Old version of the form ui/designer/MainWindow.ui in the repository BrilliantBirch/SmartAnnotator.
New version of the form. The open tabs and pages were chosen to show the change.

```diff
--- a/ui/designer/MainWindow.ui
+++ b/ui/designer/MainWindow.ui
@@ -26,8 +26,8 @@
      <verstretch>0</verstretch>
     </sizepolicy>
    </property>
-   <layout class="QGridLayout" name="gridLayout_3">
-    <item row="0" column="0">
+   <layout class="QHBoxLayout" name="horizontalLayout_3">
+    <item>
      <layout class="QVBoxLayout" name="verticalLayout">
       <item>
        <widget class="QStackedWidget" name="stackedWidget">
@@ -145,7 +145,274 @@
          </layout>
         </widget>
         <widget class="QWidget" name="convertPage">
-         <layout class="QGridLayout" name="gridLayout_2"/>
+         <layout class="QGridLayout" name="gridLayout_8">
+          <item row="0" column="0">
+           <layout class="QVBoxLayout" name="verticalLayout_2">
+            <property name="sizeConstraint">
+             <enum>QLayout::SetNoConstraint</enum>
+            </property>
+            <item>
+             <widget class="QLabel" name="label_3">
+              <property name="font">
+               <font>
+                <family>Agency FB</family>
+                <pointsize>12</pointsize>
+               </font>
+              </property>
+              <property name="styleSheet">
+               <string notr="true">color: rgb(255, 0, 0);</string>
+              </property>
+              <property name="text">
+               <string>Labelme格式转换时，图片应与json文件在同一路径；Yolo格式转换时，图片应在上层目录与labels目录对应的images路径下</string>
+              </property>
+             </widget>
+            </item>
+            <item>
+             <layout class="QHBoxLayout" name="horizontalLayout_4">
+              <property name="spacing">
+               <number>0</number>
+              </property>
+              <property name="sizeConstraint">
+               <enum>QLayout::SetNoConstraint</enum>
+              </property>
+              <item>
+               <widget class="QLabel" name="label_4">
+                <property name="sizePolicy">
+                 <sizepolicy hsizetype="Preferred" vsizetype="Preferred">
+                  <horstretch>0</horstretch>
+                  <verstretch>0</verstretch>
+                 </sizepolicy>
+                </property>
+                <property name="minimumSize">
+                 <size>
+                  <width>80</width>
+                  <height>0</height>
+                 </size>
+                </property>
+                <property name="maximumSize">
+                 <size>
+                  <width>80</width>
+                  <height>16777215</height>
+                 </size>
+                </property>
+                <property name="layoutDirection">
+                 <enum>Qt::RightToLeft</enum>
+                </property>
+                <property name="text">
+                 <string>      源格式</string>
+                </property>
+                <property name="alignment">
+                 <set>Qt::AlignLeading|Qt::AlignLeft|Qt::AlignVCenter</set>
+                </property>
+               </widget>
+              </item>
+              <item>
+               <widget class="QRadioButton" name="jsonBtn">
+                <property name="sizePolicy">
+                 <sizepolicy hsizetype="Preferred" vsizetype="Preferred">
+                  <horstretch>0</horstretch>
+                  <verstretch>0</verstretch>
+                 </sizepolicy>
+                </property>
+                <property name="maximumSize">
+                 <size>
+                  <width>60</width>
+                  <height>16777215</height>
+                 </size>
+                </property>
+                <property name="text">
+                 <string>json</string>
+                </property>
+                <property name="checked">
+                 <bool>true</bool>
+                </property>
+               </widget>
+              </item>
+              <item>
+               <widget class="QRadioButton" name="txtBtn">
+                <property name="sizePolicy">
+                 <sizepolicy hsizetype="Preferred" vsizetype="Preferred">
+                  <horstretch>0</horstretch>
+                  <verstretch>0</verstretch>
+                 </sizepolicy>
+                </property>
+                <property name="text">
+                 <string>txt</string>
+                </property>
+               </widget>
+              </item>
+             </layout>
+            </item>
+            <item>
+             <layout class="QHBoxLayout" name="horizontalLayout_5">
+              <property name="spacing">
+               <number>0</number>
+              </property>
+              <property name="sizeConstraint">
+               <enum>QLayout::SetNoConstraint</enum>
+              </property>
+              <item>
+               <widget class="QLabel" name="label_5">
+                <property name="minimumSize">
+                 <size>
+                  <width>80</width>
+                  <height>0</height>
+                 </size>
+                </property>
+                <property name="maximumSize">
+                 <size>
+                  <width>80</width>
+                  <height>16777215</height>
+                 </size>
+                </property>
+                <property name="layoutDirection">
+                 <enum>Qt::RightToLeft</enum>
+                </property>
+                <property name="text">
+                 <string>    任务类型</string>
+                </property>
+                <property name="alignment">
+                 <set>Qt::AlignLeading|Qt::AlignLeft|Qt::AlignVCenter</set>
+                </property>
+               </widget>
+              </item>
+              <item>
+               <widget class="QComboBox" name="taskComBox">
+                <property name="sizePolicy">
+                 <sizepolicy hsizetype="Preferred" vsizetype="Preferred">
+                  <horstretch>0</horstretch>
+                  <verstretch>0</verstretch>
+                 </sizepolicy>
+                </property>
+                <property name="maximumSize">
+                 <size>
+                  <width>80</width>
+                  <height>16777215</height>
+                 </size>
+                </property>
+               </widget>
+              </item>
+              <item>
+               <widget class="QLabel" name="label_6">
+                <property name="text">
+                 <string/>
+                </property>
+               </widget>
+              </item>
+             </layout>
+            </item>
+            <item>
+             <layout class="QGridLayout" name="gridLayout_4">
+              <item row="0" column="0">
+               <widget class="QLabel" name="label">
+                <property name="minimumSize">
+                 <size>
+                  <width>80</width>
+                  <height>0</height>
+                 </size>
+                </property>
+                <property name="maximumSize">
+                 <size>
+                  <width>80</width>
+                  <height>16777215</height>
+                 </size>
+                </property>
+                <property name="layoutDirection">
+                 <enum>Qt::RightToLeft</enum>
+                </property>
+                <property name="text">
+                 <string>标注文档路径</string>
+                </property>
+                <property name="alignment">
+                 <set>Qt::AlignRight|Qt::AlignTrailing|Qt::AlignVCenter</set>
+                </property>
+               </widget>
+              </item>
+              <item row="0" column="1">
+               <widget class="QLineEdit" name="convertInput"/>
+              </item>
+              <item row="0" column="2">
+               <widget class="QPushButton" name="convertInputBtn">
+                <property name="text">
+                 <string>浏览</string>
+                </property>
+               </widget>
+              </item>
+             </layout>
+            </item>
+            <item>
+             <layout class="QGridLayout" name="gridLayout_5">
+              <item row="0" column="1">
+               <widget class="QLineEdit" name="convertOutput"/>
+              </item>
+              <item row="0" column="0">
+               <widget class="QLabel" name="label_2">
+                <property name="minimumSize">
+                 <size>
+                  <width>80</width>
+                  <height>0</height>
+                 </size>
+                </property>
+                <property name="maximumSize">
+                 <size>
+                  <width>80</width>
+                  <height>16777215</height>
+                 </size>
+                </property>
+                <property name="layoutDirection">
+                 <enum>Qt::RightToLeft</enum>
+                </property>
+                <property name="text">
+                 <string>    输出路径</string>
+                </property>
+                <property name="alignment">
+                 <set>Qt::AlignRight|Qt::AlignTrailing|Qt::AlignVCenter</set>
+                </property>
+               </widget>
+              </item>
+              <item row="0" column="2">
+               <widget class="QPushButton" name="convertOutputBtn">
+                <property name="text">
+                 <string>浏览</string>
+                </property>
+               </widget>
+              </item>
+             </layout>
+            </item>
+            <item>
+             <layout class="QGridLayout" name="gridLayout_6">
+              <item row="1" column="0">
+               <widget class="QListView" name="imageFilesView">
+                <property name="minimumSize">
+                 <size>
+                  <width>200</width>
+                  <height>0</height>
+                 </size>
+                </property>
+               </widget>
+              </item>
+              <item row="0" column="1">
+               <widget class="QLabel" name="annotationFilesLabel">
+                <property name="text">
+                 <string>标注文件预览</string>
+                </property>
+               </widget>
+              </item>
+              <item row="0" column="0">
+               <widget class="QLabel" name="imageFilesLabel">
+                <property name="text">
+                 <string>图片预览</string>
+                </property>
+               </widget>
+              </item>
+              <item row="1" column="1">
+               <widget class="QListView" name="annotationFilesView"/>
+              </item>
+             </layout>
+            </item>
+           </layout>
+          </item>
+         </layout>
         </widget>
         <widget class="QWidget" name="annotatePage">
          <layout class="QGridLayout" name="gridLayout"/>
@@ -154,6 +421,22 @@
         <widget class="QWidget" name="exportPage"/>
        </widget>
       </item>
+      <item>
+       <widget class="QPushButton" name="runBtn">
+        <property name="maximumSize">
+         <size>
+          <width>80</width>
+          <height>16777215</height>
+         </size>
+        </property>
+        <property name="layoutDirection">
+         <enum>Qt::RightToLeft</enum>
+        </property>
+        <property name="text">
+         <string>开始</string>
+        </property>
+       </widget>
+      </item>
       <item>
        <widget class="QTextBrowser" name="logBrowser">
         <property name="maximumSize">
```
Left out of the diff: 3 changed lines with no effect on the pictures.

### PROBLEM DESCRIPTION:
State the number of lines in the material holding the word "QHBoxLayout". Add nothing else.

### RESPONSE AREA:
3